Moving from being an employee to an IT daily rate contractor involves very little cost. You don’t have to pay for any office space, insurance or other business running costs. You even have your laptop provided for you! There are some things that you need to do when you make that change.

Set up a limited company or be self employed?

It costs a few hundred euro to set up a company and it is easy to do…you hire a secretarial company to take care of all the paperwork for you. in fact, most hiring companies will only deal with contractors who have limited companies, so you are restricting your opportunities by being self employed.

If you set up a limited company, the money you earn is paid into the company account. You then draw down the salary you want and pay income tax on the money taken from the company.

If you are self employed, the money is paid directly into your personal bank account and you pay income tax on all of it.

Get an accountant

Your first cost to working for yourself.  If you are self employed, you need to do a tax return each year.
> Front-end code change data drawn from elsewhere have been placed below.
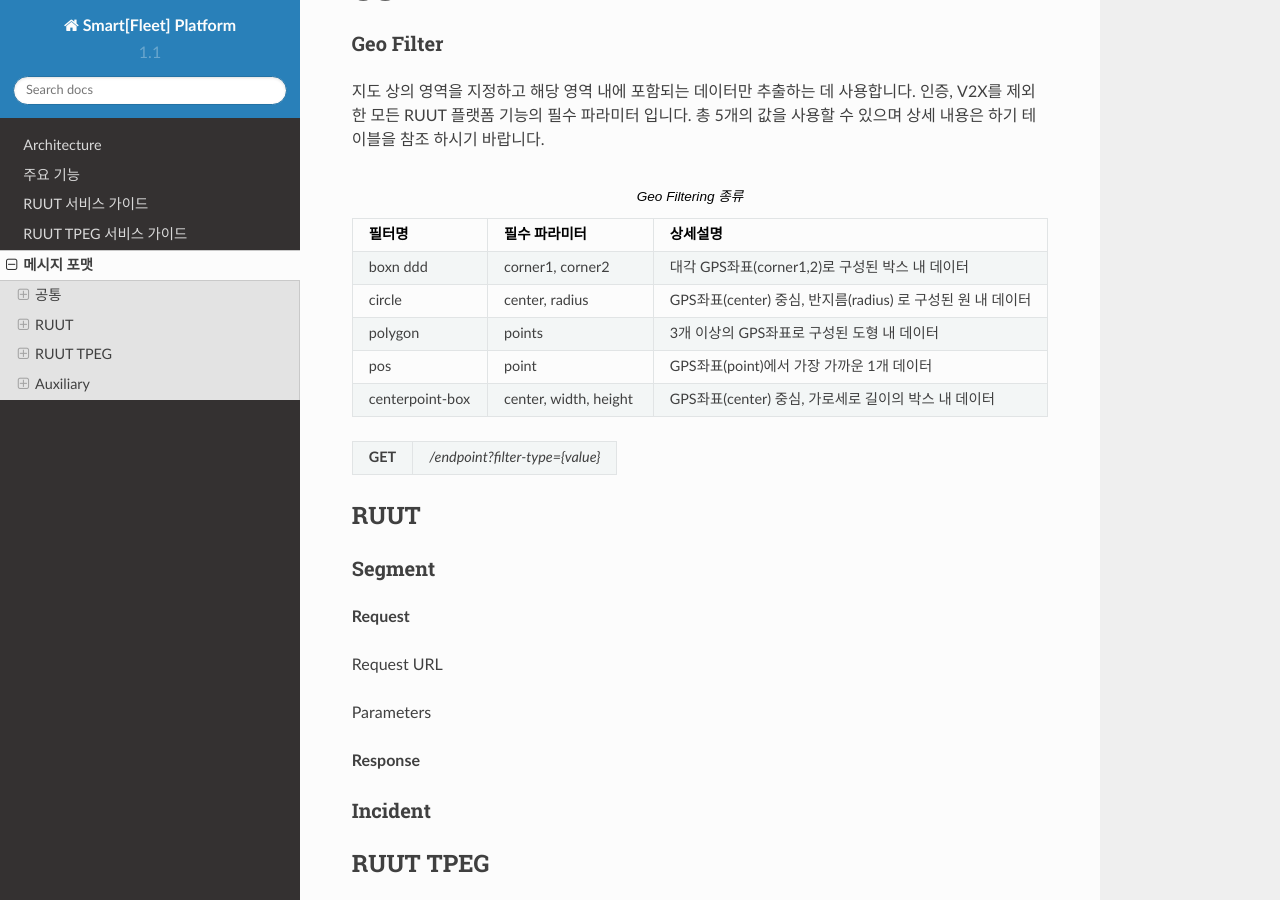
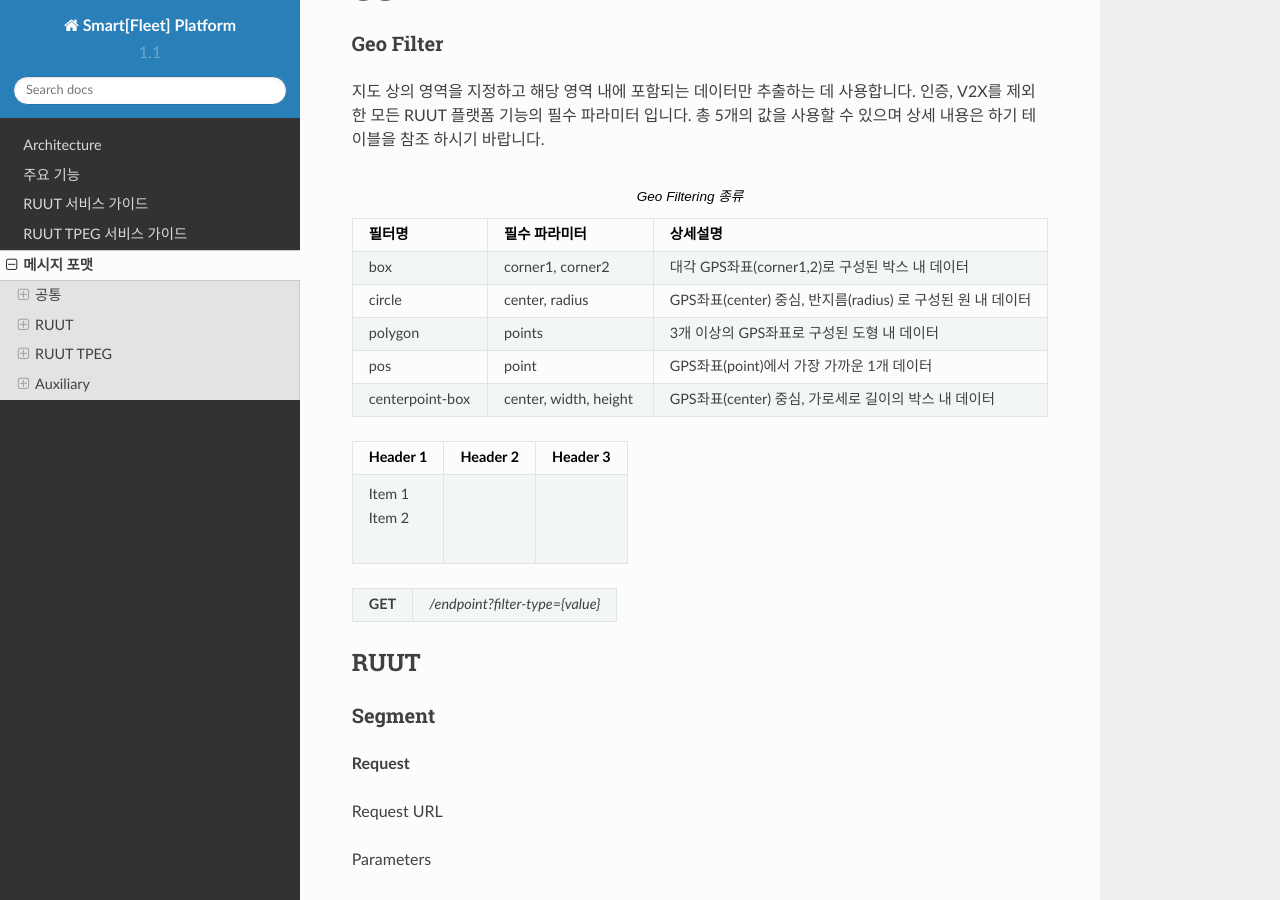
Before and after one commit to harudium/dyrods, a Sphinx documentation site: the page built from source/format.rst, in a window 1280 px wide and 900 px high, scrolled down 341 px. Built offline with Sphinx 7.4.7 and the Read the Docs theme 2.0.0, drawn with Linux system fonts in a browser that asks for light colours.

Commit message:
Update format.rst

```diff
--- a/source/format.rst
+++ b/source/format.rst
@@ -21,13 +21,18 @@
    :header: "필터명", "필수 파라미터", "상세설명"
    :widths: 15, 20, 40
 
-   "box\n ddd", "corner1, corner2", "대각 GPS좌표(corner1,2)로 구성된 박스 내 데이터"
+   "box", "corner1, corner2", "대각 GPS좌표(corner1,2)로 구성된 박스 내 데이터"
    "circle", "center, radius", "GPS좌표(center) 중심, 반지름(radius) 로 구성된 원 내 데이터"
    "polygon", "points", "3개 이상의 GPS좌표로 구성된 도형 내 데이터"
    "pos", "point", "GPS좌표(point)에서 가장 가까운 1개 데이터"
    "centerpoint-box", "center, width, height", "GPS좌표(center) 중심, 가로세로 길이의 박스 내 데이터"
 
-
++----------+----------+----------+
+| Header 1 | Header 2 | Header 3 |
++==========+==========+==========+
+| | Item 1 |          |          |
+| | Item 2 |          |          |
++----------+----------+----------+
 
 +---------+-------------------------------------+
 | **GET** | `/endpoint?filter-type={value}`     |
```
If you set up a limited company, as well as your own tax returns, your company needs to submit annual returns also.

It is a fairly straightforward job for an accountant to do for you once a year.

Loss of entitlements

Employees are entitled to unemployment and sickness benefit. When you work for yourself, you don’t get any of those entitlements from the State. For my daily rate clients, I tell them their second ongoing cost is an income protection plan to ensure they continue to receive an income if they are sick and can’t work.


When it comes to making pension contributions, there is a big difference between whether you are self employed or a limited company.

  • The maximum amount you can contribute to a pension for the self employed (personal pension) is a lot lower than that to a company paid pension.
  • You are liable to PRSI & USC on the contributions to a personal pension plan but not to a company paid pension.
  • You may be able to access your company paid pension from age 50 onwards. For personal pensions, the earliest you can access them from is age 60.


You are a 35 year old on daily rate and will earn €100,000 in the year.

  1. Self employed option – You can contribute 20% of income to a pension ie €20,000. You are also liable to PRSI & USC on that €20,000 ie €2,400
  2. Company paid option – You can contribute up to 63% of income to a pension ie €63,000. You can just draw down an income of €80,000 and the company pays €20,000 to a pension on your behalf. You automatically save €2,400 in unpaid PRSI & USC.

When moving to daily rate, the biggest decision is whether to set up a company to receive your income. The majority of my clients have set up this structure as they have more control as to the amount they take as income and pay income tax on.

If you have any questions, please contact me directly at